Currently bill 42 has been introduced by MPP, Mr. Parm Gill and passed it’s first reading in parliament on October 5, 2018. Mr Gill is from the Milton area and is proposing that the government no longer allow insurance companies to rate their auto product based on postal code and telephone area code. This is a bad idea. This would drive rates up for anyone not living in the greater Toronto area while lowering the rates for someone living in this area whom is at a much greater risk of being in an accident, have their vehicle stolen, or become a victim of insurance fraud. Insurance rates are a balancing act where consumers purchase protection for their own possible risk of a claim. What data has proven is it is much more risky to drive in the GTA as opposed to a rural are in Ontario for example.
We do not need a change like this!
We need to look at the entire auto product. This includes the fraud that is running rampid in the business but also eliminating things like red tape and the ability for lawyers to drag things out costing the industry millions of dollars which never actually
make its way back into the hands of the actual injured individual.
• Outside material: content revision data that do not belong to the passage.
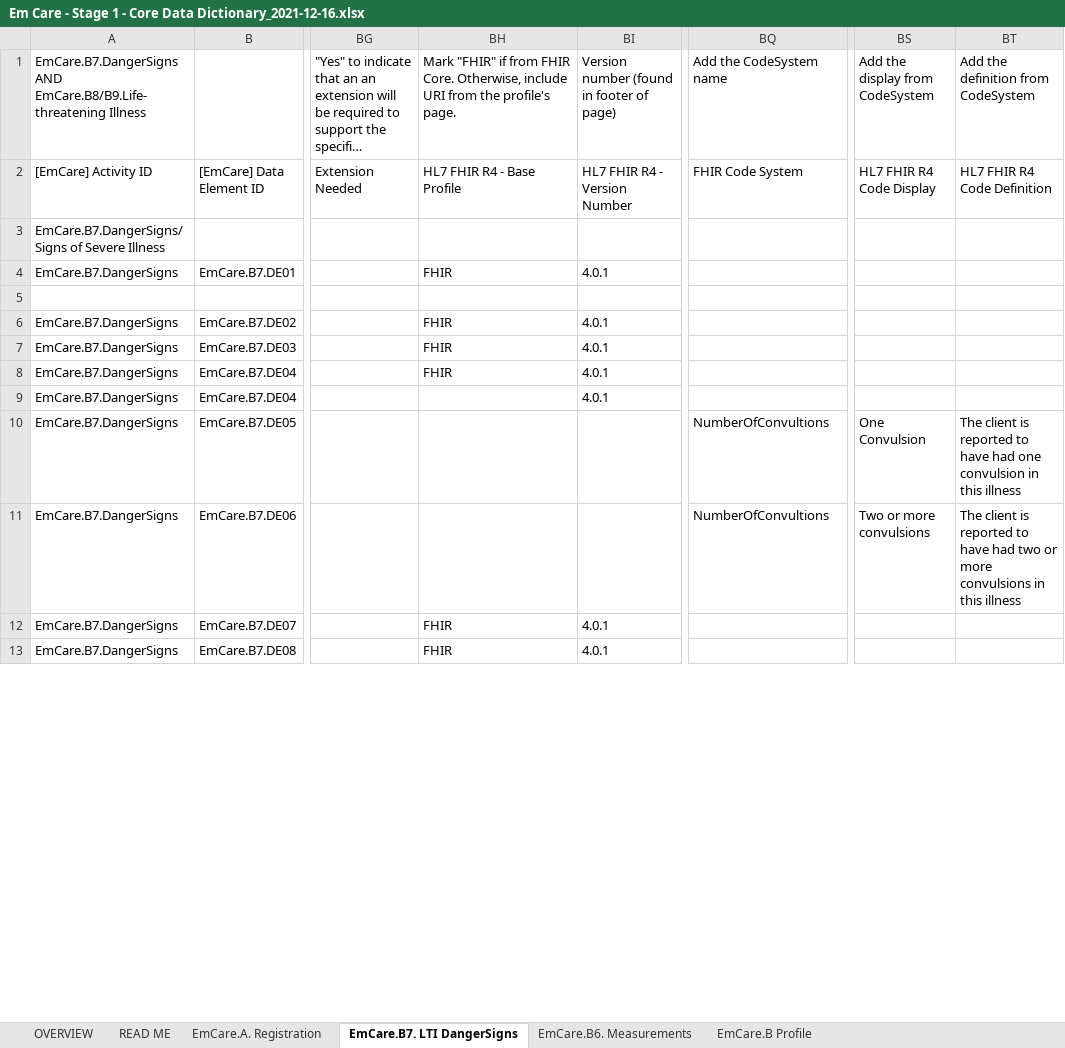
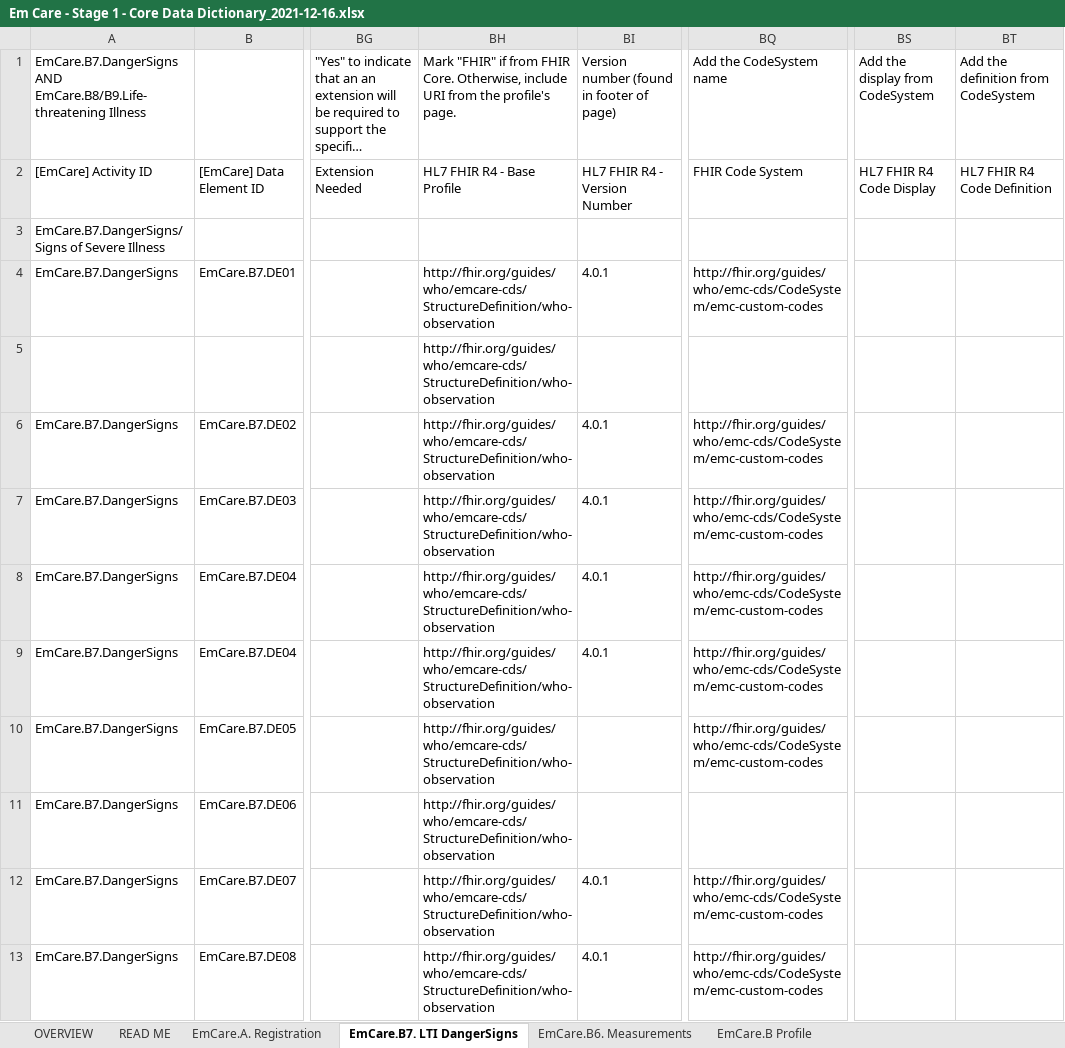
Before and after one commit to WorldHealthOrganization/smart-emcare, an Excel workbook: input/l2/Em Care - Stage 1 - Core Data Dictionary_2021-12-16.xlsx, sheet EmCare.B7. LTI DangerSigns, drawn as a sheet; only a part is shown, gaps mark what is left out; long unchanged cells end in …; values as stored, in another font and other column widths than the file's, no cell formats; the diff covers the shown part only; the diff names each change by its address in the sheet, - before the commit and + after, or states it on an @@ line.

```diff
--- a/input/l2/Em Care - Stage 1 - Core Data Dictionary_2021-12-16.xlsx (sheet EmCare.B7. LTI DangerSigns)
+++ b/input/l2/Em Care - Stage 1 - Core Data Dictionary_2021-12-16.xlsx (sheet EmCare.B7. LTI DangerSigns)
-BH4 (HL7 FHIR R4 - Base Profile): FHIR
+BH4 (HL7 FHIR R4 - Base Profile): http://fhir.org/guides/who/emcare-cds/StructureDefinition/who-observation
-BQ4 (FHIR Code System): (empty)
+BQ4 (FHIR Code System): http://fhir.org/guides/who/emc-cds/CodeSystem/emc-custom-codes
-BH5 (HL7 FHIR R4 - Base Profile): (empty)
+BH5 (HL7 FHIR R4 - Base Profile): http://fhir.org/guides/who/emcare-cds/StructureDefinition/who-observation
-BH6:BH8 (HL7 FHIR R4 - Base Profile): FHIR
+BH6:BH8 (HL7 FHIR R4 - Base Profile): http://fhir.org/guides/who/emcare-cds/StructureDefinition/who-observation
-BQ6:BQ9 (FHIR Code System): (empty)
+BQ6:BQ9 (FHIR Code System): http://fhir.org/guides/who/emc-cds/CodeSystem/emc-custom-codes
-BH9:BH11 (HL7 FHIR R4 - Base Profile): (empty)
+BH9:BH11 (HL7 FHIR R4 - Base Profile): http://fhir.org/guides/who/emcare-cds/StructureDefinition/who-observation
-BQ10 (FHIR Code System): NumberOfConvultions
+BQ10 (FHIR Code System): http://fhir.org/guides/who/emc-cds/CodeSystem/emc-custom-codes
-BS10 (HL7 FHIR R4 Code Display): One Convulsion
+BS10 (HL7 FHIR R4 Code Display): (empty)
-BT10 (HL7 FHIR R4 Code Definition): The client is reported to have had one convulsion in this illness
+BT10 (HL7 FHIR R4 Code Definition): (empty)
-BQ11 (FHIR Code System): NumberOfConvultions
+BQ11 (FHIR Code System): (empty)
-BS11 (HL7 FHIR R4 Code Display): Two or more convulsions
+BS11 (HL7 FHIR R4 Code Display): (empty)
-BT11 (HL7 FHIR R4 Code Definition): The client is reported to have had two or more convulsions in this illness
+BT11 (HL7 FHIR R4 Code Definition): (empty)
-BH12:BH13 (HL7 FHIR R4 - Base Profile): FHIR
+BH12:BH13 (HL7 FHIR R4 - Base Profile): http://fhir.org/guides/who/emcare-cds/StructureDefinition/who-observation
-BQ12:BQ13 (FHIR Code System): (empty)
+BQ12:BQ13 (FHIR Code System): http://fhir.org/guides/who/emc-cds/CodeSystem/emc-custom-codes
```
Also changed, not shown: 3 added rows, 1 removed row and 71 edited cells elsewhere in this sheet, sheet EmCare.A. Registration, cell formats, charts or pictures, 14 other files.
The previous government hired an independent consultant to take an in depth look at the industry and find its flaws. This is the 101 page “David Marshall Report”. It is a complete report stating how the current system and coverages work and a number of viable solutions that can improve the product, system operations, and ultimately give us a cheaper, more affordable product.
Did you know?
Fraud is a major issue when it comes to Ontario auto insurance.
In fact, it is estimated that fraud costs the industry between $800,000 and $1,600,000,000 each and every year. Criminals have become very organized and many staged accidents occur on a regular basis. They have tow truck companies, body shops, medical facilities and even legal professionals involved. Money needs to be spent to help curtail this type of situation.
We have the most generous accident benefits available.
This is the portion of the policy which would pay you in the event that you had any type of physical injury to you or any passenger in your vehicle. Our medical facilities and professionals are allowed to charge insurance companies more money per visit, examination, wtc then you would ever pay if you were to enter their office on your own accord. Sometimes as much as 3 times their regular rate.
This does not make sense. We should have definitions of injuries and set payouts for each type of injury and treatment needed.
An example of our flaws here in Ontario.
A similar accident benefit needed across Canada and the difference in the payouts. In Ontario, the claim cost approx. $31,000.00. In Alberta, the pay out was $8,600.00. In Atlantic Canada, the pay out was $3,700.00, How does this make any sense? This is your money and mine being wasted. These are just a few examples of what is wrong with our system. We need to urge our government (your local MPP) that we no longer want quick fixes that in the end have no impact on the ever rising auto rates in Ontario. We need a complete system overhaul. We need them to look at the David Marshal report and take action. (Even if it was the previous government that was responsible for it.)
Some recommendations coming out of the report are:
- The government needs to fix the structural flaw in the system by setting up an arm’s
length regulator with a skills based board. This is actually underway currently and will be known as FISRA (Financial Services Regulatory Authority in Ontario.) We need to
encourage the government to actually allow FISRA to go ahead and complete their tasks without red tape.
- Compensation for catastrophically injured persons needs to be substantially changed. Cash settlements are being drained currently by legal fees as opposed to the money getting to the injured individual for their care.
- The system needs to adopt a “care not cash” approach focusing on appropriate medical care not cash settlements. Investment in research diagnosis and treatment for mental stress and other neurological injuries are needed. This will help avoid disputes as to what care is appropriate. Legislation providing for care should be introduced as opposed to a cash payout. This would shift the focus to the patient rather than a settlement where a lawyer can make a large sum for their services.
- The current regime of heavy regulation and price control is poorly suited to adapt to the future. More open systems need to be explored allowing insurers to introduce new
consumer products and compete more freely on price and services. It is a misconception that insurance companies set the auto insurance rates. It is actually the responsibility of a regulatory agency tied to the Ministry of Finance. FSCO (The Financial Services of Ontario) Their objective is to share the cost of claims proportionately across accident
and claim patterns. Currently the system generally rates a higher risk with a higher premium. This why certain areas, age groups, vehicles, etc. in the province pay higher
rates for their auto insurance currently. This is the basis of risk-based pricing.
- There should be new investments in health care particularly for brain and mental injuries such as chronic pain. Access to early, appropriate health care should be made readily available. Disputes could be significantly reduced saving billions of dollars in the courts.
What can you do?
Contact your local MPP and urge them not to pass bill 42.
This is not a solution but disaster waiting to happen. Demand they take responsibility and change a broken system, not put yet another band aid on a system that has been failing for years. We need to ask them to support and work with FISRA as they establish themselves as a relevant authority.